The medication that kept Will Schuller running and playing soccer despite his rare nervous system and muscle disorder used to be free.
Now, it costs his family upwards of $375,000 before insurance for a single month’s supply of the drug, they told NBC.
With a tiny tweak to its formula, the small pharmaceutical outfit, Catalyst became the exclusive owner of the drug formerly known as 3,4-DAP, gave it a fancy name (Firdapse) and an even fancier price.
Will’s family was floored – and devastated – by the astronomical increase, as was Senator Bernie Sanders, who has written to Catalyst, pressing the drug maker to justify the price hike.
Will Schuller, a college senior, has been battling a rare, debilitating disease since 2014. The medication that allows him to walk and go to school has gone from free to $573,000 a month after a drug company made a slight tweak to the formula and hiked up the price
If Will can’t afford his medication, he will be at best reliant on wheelchair, and may not even be able to hold his head up on his own
Will has always been the athletic type, excelling at soccer and a natural-born runner, everyone knew him as ‘this fit guy,’ he told NBC. But when he was an 18-year-old high school senior in Overland Park, Kansas, Will started to slow down – way down.
Within a few weeks, he couldn’t finish his runs. By the time a month had gone by, Will’s sister had to carry him up the stairs of the family home.

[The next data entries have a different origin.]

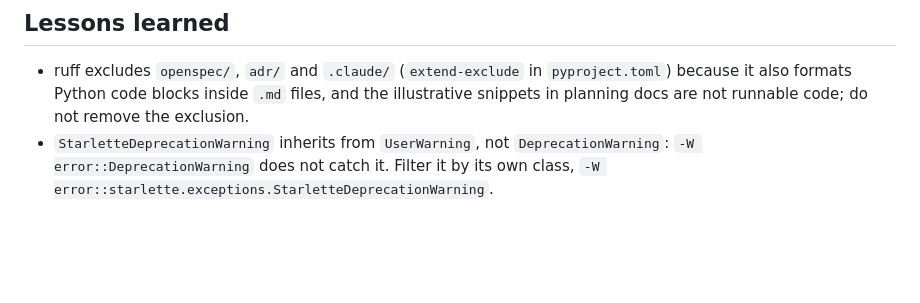
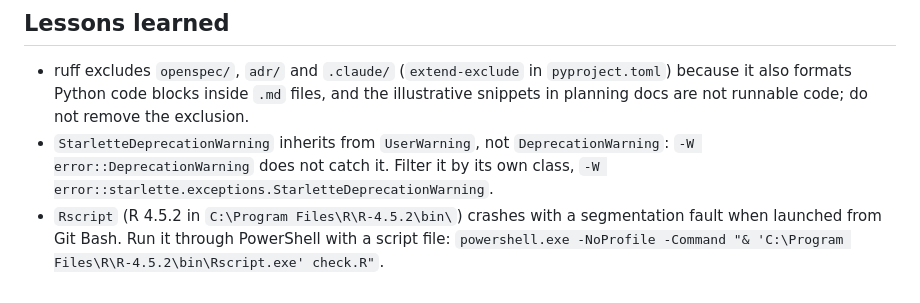
Before and after one commit to J0sePs/pisco-rain-extractor, a Markdown page: AGENTS.md, the part around the change. Drawn GitHub-style; blank space fills up the shorter version.

Commit message:
docs: note that Rscript must run through PowerShell
Co-Authored-By: Claude Opus 5.5 <noreply@anthropic.com>

```diff
--- a/AGENTS.md
+++ b/AGENTS.md
@@ -76,3 +76,4 @@ openspec validate --all
 <!-- One line per mistake the agent repeats. -->
 - ruff excludes `openspec/`, `adr/` and `.claude/` (`extend-exclude` in `pyproject.toml`) because it also formats Python code blocks inside `.md` files, and the illustrative snippets in planning docs are not runnable code; do not remove the exclusion.
 - `StarletteDeprecationWarning` inherits from `UserWarning`, not `DeprecationWarning`: `-W error::DeprecationWarning` does not catch it. Filter it by its own class, `-W error::starlette.exceptions.StarletteDeprecationWarning`.
+- `Rscript` (R 4.5.2 in `C:\Program Files\R\R-4.5.2\bin\`) crashes with a segmentation fault when launched from Git Bash. Run it through PowerShell with a script file: `powershell.exe -NoProfile -Command "& 'C:\Program Files\R\R-4.5.2\bin\Rscript.exe' check.R"`.
```
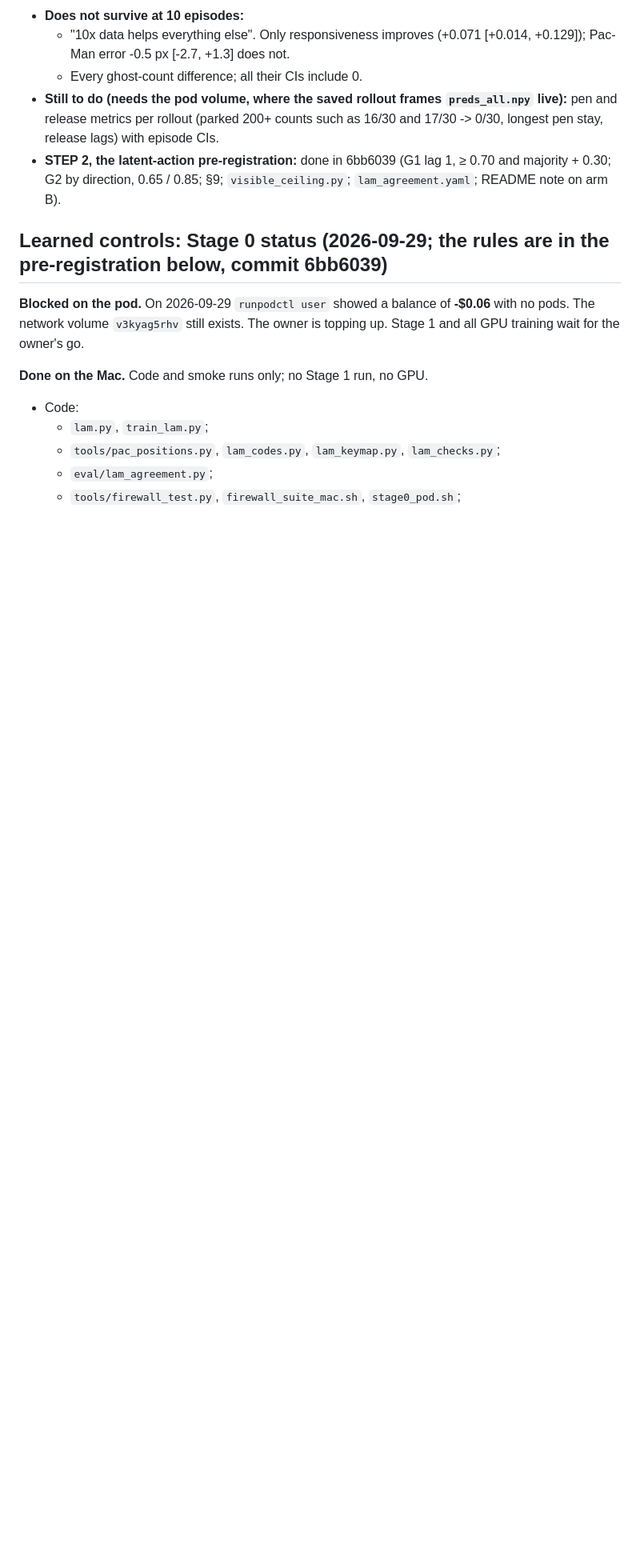
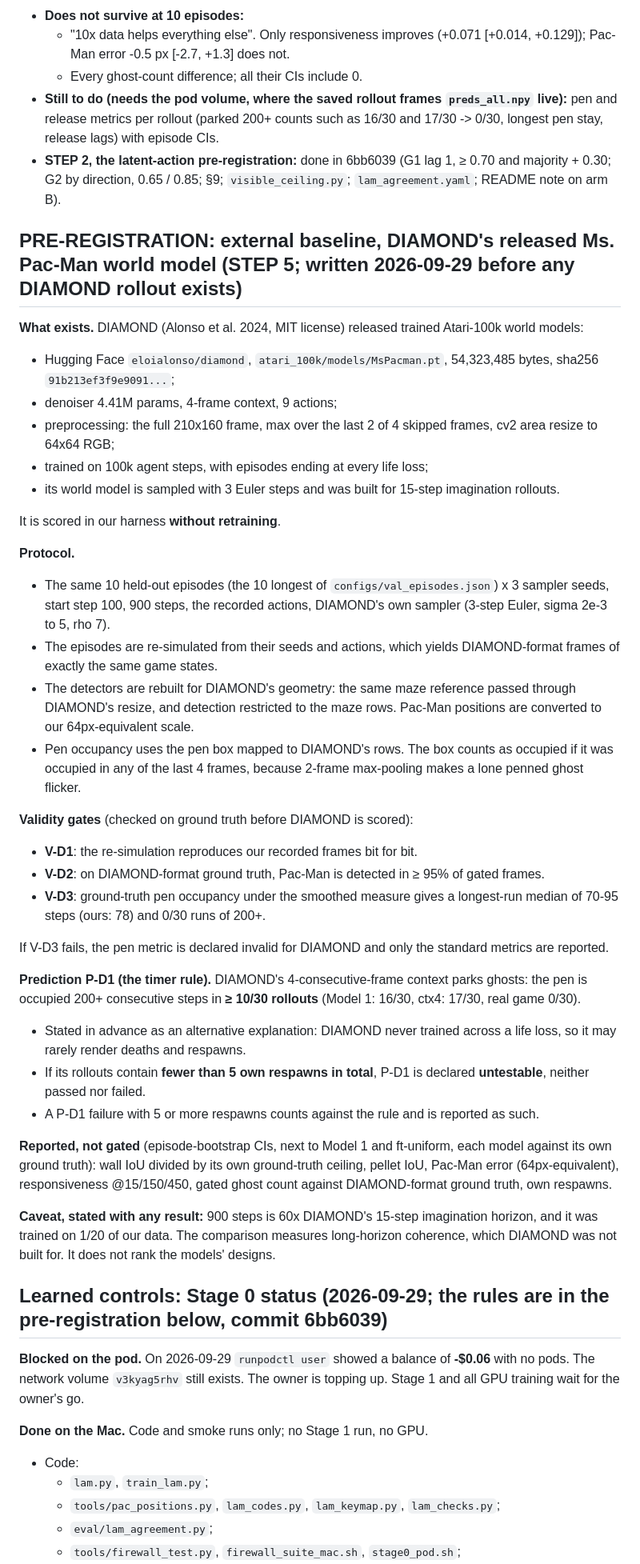
Before and after one commit to Sudish30/pacworld, a Markdown page: notes/handoff.md, the part around the change. Shown at 80% size. GitHub-like rendering; blank space fills up the shorter version.

Commit message:
Pre-registration: DIAMOND's released Ms. Pac-Man model in our harness (validity gates, timer-rule prediction P-D1)
Co-Authored-By: Claude Opus 5.5 <noreply@anthropic.com>

```diff
--- a/notes/handoff.md
+++ b/notes/handoff.md
@@ -178,6 +178,50 @@ Inference-free, from the saved eval frames; both worlds measured with one pixel
     episode CIs.
 - **STEP 2, the latent-action pre-registration:** done in 6bb6039 (G1 lag 1, ≥ 0.70 and majority + 0.30; G2 by
   direction, 0.65 / 0.85; §9; `visible_ceiling.py`; `lam_agreement.yaml`; README note on arm B).
+
+## PRE-REGISTRATION: external baseline, DIAMOND's released Ms. Pac-Man world model (STEP 5; written 2026-09-29 before any DIAMOND rollout exists)
+**What exists.** DIAMOND (Alonso et al. 2024, MIT license) released trained Atari-100k world models:
+- Hugging Face `eloialonso/diamond`, `atari_100k/models/MsPacman.pt`, 54,323,485 bytes, sha256 `91b213ef3f9e9091...`;
+- denoiser 4.41M params, 4-frame context, 9 actions;
+- preprocessing: the full 210x160 frame, max over the last 2 of 4 skipped frames, cv2 area resize to 64x64 RGB;
+- trained on 100k agent steps, with episodes ending at every life loss;
+- its world model is sampled with 3 Euler steps and was built for 15-step imagination rollouts.
+
+It is scored in our harness **without retraining**.
+
+**Protocol.**
+- The same 10 held-out episodes (the 10 longest of `configs/val_episodes.json`) x 3 sampler seeds, start step 100,
+  900 steps, the recorded actions, DIAMOND's own sampler (3-step Euler, sigma 2e-3 to 5, rho 7).
+- The episodes are re-simulated from their seeds and actions, which yields DIAMOND-format frames of exactly the same
+  game states.
+- The detectors are rebuilt for DIAMOND's geometry: the same maze reference passed through DIAMOND's resize, and
+  detection restricted to the maze rows. Pac-Man positions are converted to our 64px-equivalent scale.
+- Pen occupancy uses the pen box mapped to DIAMOND's rows. The box counts as occupied if it was occupied in any of the
+  last 4 frames, because 2-frame max-pooling makes a lone penned ghost flicker.
+
+**Validity gates** (checked on ground truth before DIAMOND is scored):
+- **V-D1**: the re-simulation reproduces our recorded frames bit for bit.
+- **V-D2**: on DIAMOND-format ground truth, Pac-Man is detected in ≥ 95% of gated frames.
+- **V-D3**: ground-truth pen occupancy under the smoothed measure gives a longest-run median of 70-95 steps (ours: 78)
+  and 0/30 runs of 200+.
+
+If V-D3 fails, the pen metric is declared invalid for DIAMOND and only the standard metrics are reported.
+
+**Prediction P-D1 (the timer rule).** DIAMOND's 4-consecutive-frame context parks ghosts: the pen is occupied 200+
+consecutive steps in **≥ 10/30 rollouts** (Model 1: 16/30, ctx4: 17/30, real game 0/30).
+- Stated in advance as an alternative explanation: DIAMOND never trained across a life loss, so it may rarely render
+  deaths and respawns.
+- If its rollouts contain **fewer than 5 own respawns in total**, P-D1 is declared **untestable**, neither passed nor
+  failed.
+- A P-D1 failure with 5 or more respawns counts against the rule and is reported as such.
+
+**Reported, not gated** (episode-bootstrap CIs, next to Model 1 and ft-uniform, each model against its own ground
+truth): wall IoU divided by its own ground-truth ceiling, pellet IoU, Pac-Man error (64px-equivalent),
+responsiveness @15/150/450, gated ghost count against DIAMOND-format ground truth, own respawns.
+
+**Caveat, stated with any result:** 900 steps is 60x DIAMOND's 15-step imagination horizon, and it was trained on 1/20
+of our data. The comparison measures long-horizon coherence, which DIAMOND was not built for. It does not rank the
+models' designs.
 
 ## Learned controls: Stage 0 status (2026-09-29; the rules are in the pre-registration below, commit 6bb6039)
 **Blocked on the pod.** On 2026-09-29 `runpodctl user` showed a balance of **-$0.06** with no pods. The network
```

He was constantly, desperately fatigued that he couldn’t go to school.
No one could figure out what was ailing the high school senior who had been so active.
After six weeks and countless visits to doctors, Will was diagnosed with Lambert-Eaton Myasthenic Syndrome (LEMS).
LEMS only affects about one in a million people, including some 3,000 in the US.
It is a rare autoimmune condition that causes the body to attack itself, damaging nerve endings and cutting of signals through the nervous system that tell muscles to contract.
LEMS is an autoimmune disease that causes degenerative weakness throughout the body
Now, Catalyst has added a preservative and gotten Firdapse approved. It sells prescriptions of effectively the same compound for $573,000 a month
Symptoms start in the legs, but can progress until people can’t walk, raise their arms above their heads and struggle to sit up or keep their heads up. Eventually, it can make it impossible to swallow, speak or breath and is closely linked to cancer, especially of the lungs.
Fortunately, there is a treatment – exactly one.
The drug was known only by the name 3,4-Diaminopyridine. No one gave it a more digestible name because its original maker, Jacobus Pharmaceuticals didn’t even get it approved by the FDA.
Instead, the compound – a pill – was made available to the few patients who desperately need it free of charge through the FDA’s ‘compassionate use’ program.
The drug was a life-changing for Will, instantly.
After he got his first dose at the Mayo Clinic, ‘he skips out to the lobby. And we skip on down to the next appointment,’ his mother, Ann told NBC.
‘And I’m with the wheelchair trying to follow him back down.
‘I don’t believe in miracles. But that was pretty darn close to one. … It was a miracle drug, for sure.’
At the height of his suffering, Will couldn’t even walk up the stairs. Without consistent medication, he struggles to stand or even sit up
Will may not get back to playing soccer, but at least with access to his life-saving medication, he can walk and be self sufficient
For the last five years, Will has been able to live a normal life thanks to the drug. He moved away to go to school at the University of Tulsa, here he studies mechanical engineer.
If all goes according to plan, he’ll graduate in the spring.
But then Catalyst caught-wind of the life-changing compound.
The company added a preservative, got a patent and in May of last year the FDA agreed to review the drug for approval.
Now, they hold the exclusive rights to the drug they’ve dubbed Firdapse, the FDA’s approval and the power to charge, essentially, whatever they want for the drug, Senator Sanders has said.
For now, they’ve settled on $375,000 per monthly prescription.
The company insists that the price tag is completely ‘reasonable’ based on what the drug does and the market.
Senator Sanders is unconvinced, and instead says the price hike is ‘a blatant fleecing of American taxpayers’ in his scathing letter demanding that Catalyst explain its actions.
Catalyst claims that it will only cost most insured customers $10 a month through their health care plans. It is not clear how much Will and his family have to pay a month for the drug now.
But that’s besides the point, Ann told NBC. She says her insurer shouldn’t have to pay such astronomical fees for the effectively the same drug that was free to the family so recently.
‘The egregious price set by Catalyst cannot be allowed to stand,’ Sanders said.
‘Patients in America should not be allowed to suffer or die because of the greed of a drug company. If Catalyst does not substantially lower the price of this medication, Congress must act to ensure it is affordable for every patient.’
But, so far, no one has budged and the Schuller family will keep shelling out whatever they have to to keep Will’s life on course.